Records provided:

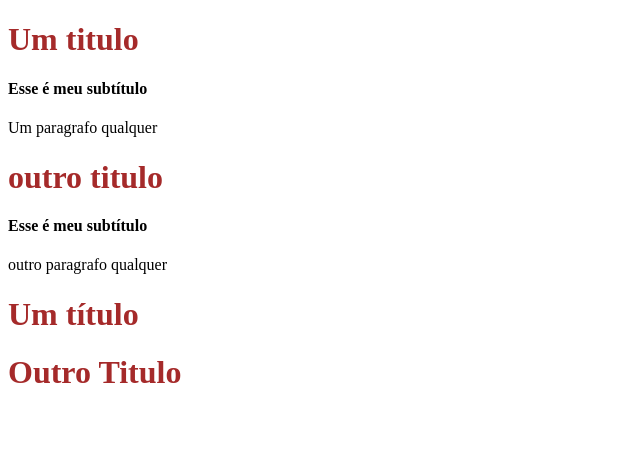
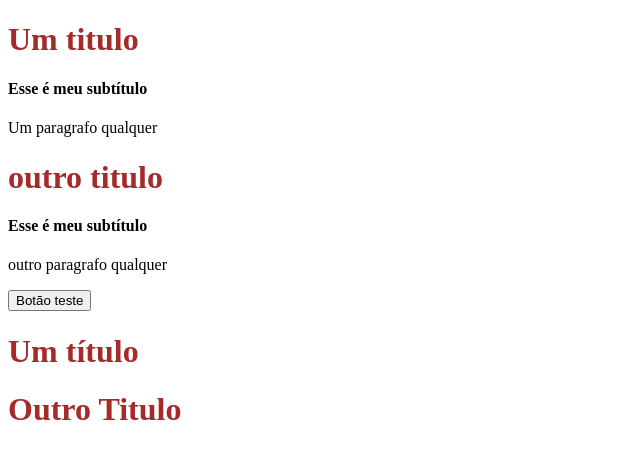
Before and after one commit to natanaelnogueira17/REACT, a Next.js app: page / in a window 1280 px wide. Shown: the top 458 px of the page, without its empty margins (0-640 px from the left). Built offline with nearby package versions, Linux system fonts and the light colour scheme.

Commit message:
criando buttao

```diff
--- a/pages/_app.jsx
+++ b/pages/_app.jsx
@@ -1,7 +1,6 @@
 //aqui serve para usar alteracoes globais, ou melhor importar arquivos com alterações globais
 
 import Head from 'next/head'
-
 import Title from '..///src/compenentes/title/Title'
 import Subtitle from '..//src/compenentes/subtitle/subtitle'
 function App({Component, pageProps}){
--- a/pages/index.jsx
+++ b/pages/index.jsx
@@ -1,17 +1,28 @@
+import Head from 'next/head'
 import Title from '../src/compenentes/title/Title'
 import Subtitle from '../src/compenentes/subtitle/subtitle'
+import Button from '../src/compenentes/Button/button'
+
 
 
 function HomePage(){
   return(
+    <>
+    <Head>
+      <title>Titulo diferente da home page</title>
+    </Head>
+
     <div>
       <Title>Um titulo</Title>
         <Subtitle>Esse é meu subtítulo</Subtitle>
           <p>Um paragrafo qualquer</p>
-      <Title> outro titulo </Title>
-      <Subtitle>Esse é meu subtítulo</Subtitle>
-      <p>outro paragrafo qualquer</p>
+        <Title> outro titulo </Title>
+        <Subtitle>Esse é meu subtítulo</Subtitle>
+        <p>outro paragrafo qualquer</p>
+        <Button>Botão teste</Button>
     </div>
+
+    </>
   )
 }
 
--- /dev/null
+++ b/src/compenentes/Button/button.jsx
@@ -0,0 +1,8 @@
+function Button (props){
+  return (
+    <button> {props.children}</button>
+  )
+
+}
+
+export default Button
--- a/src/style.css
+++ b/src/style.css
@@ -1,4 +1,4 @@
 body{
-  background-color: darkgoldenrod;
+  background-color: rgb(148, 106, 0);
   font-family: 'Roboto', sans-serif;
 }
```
...
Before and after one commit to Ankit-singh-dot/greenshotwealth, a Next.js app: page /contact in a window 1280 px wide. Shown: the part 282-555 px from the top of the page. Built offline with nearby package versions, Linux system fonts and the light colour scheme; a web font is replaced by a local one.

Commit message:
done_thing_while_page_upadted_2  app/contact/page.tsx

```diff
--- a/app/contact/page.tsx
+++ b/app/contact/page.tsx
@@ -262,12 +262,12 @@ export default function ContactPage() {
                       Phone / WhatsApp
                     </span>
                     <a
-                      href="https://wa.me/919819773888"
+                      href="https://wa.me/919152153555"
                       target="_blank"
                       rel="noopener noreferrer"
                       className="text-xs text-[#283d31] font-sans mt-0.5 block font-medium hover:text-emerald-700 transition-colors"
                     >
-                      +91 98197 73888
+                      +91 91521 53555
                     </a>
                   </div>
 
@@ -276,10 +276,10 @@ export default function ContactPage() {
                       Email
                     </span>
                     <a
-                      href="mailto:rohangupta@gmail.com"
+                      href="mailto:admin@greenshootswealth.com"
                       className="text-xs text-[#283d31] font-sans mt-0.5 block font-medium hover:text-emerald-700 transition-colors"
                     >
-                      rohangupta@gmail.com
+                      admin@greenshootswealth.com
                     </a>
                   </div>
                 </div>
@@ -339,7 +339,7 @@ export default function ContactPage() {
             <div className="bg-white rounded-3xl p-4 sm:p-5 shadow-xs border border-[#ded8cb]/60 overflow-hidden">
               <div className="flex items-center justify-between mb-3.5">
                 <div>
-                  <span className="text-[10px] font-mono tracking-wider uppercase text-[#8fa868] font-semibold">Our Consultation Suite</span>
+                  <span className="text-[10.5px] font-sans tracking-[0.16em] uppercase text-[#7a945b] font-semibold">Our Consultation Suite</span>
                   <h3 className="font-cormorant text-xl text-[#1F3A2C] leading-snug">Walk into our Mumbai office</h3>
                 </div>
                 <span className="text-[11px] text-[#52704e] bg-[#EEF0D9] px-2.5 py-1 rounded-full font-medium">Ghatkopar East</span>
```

Task objective: Which lines of the data contain the string "span"? Copy each of them.

Task response:
                     </span>
                     </span>
-                  <span className="text-[10px] font-mono tracking-wider uppercase text-[#8fa868] font-semibold">Our Consultation Suite</span>
+                  <span className="text-[10.5px] font-sans tracking-[0.16em] uppercase text-[#7a945b] font-semibold">Our Consultation Suite</span>
                 <span className="text-[11px] text-[#52704e] bg-[#EEF0D9] px-2.5 py-1 rounded-full font-medium">Ghatkopar East</span>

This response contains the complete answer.